None of this would have happened if either of these women were male. The term male privilege escapes most Pakistanis, but nowhere can it be truer than in societies like Pakistan. All three women have been constantly attacked, abused, and vilified simply because they are educated women, professionals, hard-working, feminists, and activists. This is their problem. They cannot just shut up and go make sandwiches. And this is why, after all, they deserve this ridiculous misogyny.

What is disappointing is that no one will view this as violence against women. No one will say that this is cyber harassment. No, if these women even dare to call this cyber harassment, they will be called attention-seekers, whiners, immature. Every time a woman is attacked, and she fights back, she is the one who is vilified. No one will see that someone made a rape threat to a woman, but instead, they will say, look at her foul language, look at how rudely she is speaking. Is one really supposed to cheek-kiss someone and smile sweetly when they’ve issued rape threats to them? No wait, I forgot. If someone makes a rape threat, you take it like the good little woman that you are.

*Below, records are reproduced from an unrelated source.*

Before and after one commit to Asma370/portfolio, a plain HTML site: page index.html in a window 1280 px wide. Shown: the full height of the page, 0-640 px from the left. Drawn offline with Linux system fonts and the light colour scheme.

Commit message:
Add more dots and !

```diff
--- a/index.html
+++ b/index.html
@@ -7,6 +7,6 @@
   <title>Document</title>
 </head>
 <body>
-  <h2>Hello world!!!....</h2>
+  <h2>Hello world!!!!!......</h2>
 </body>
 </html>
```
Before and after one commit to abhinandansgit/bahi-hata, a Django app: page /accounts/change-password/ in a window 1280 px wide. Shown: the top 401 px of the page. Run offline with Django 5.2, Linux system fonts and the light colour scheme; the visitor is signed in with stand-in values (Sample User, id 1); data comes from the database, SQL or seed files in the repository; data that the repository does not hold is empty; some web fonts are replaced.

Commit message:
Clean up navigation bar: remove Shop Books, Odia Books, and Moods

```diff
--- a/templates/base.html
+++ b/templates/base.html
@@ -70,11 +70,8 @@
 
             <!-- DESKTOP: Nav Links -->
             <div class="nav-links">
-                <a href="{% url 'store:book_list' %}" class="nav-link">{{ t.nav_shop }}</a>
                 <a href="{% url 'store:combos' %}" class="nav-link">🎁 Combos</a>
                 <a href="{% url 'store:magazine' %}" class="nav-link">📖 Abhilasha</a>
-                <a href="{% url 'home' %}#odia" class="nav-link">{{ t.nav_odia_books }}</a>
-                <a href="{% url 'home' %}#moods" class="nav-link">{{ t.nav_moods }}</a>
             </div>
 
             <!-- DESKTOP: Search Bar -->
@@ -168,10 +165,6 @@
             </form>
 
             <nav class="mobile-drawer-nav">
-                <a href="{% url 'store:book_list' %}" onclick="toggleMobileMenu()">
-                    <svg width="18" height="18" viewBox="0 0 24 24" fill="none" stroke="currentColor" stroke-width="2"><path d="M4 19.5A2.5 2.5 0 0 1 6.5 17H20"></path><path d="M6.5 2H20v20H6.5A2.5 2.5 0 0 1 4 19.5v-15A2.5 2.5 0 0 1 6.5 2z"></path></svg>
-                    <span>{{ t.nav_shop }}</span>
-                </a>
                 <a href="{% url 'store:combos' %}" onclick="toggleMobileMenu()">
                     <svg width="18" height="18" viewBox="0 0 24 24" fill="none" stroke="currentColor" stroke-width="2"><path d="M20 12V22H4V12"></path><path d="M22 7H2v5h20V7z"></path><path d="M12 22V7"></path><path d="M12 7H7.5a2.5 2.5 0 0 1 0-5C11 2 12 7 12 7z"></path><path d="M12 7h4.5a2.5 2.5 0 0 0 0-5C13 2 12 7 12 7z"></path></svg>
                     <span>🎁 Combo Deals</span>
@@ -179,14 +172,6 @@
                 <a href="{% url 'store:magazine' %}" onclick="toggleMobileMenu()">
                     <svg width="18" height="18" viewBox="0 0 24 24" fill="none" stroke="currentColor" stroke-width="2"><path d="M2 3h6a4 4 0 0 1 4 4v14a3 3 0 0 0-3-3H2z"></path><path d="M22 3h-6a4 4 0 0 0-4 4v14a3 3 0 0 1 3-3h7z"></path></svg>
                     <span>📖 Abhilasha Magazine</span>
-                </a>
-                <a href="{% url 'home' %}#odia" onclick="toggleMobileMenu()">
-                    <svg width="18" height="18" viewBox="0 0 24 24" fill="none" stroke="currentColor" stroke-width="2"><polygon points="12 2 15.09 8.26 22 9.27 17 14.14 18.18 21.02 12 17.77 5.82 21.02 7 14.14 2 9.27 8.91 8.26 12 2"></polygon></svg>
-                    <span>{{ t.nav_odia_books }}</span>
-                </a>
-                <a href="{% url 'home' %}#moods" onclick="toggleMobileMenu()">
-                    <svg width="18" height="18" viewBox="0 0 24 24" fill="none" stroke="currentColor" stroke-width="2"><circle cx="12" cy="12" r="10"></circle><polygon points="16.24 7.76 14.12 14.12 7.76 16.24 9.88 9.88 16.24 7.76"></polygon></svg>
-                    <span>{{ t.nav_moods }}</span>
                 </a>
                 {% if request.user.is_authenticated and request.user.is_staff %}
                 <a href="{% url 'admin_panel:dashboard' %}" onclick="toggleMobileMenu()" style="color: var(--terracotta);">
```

At least Mehreen, Nighat, and Sana’s troubles did not last as long as Nabiha’s have. This YLH chap has been harassing her since June, slandering her, accusing her of lies. I’m reminded of the “this is what a feminist looks like” campaign when I think about this situation, because all four women are the absolute embodiment of a feminist; disgusted by patriarchal, misogynist attitudes, constantly under attack, but never backing down. If this blog gets published, all four of these women will be accused of having one of their friends write in their behalf, because no one wants to believe that such vile women with these Western concepts of women’s rights could possibly have any supporters that aren’t their friends and families at all, and they will once again face more cyber harassment. And I have the utmost faith that my heroes will take their opponents down with grace, eloquence, and dignity, and keep doing so, until one day, I’ll be brave enough to make my Twitter account public and no longer fear being attacked for my views.

Submitted by Farida Siddiqui.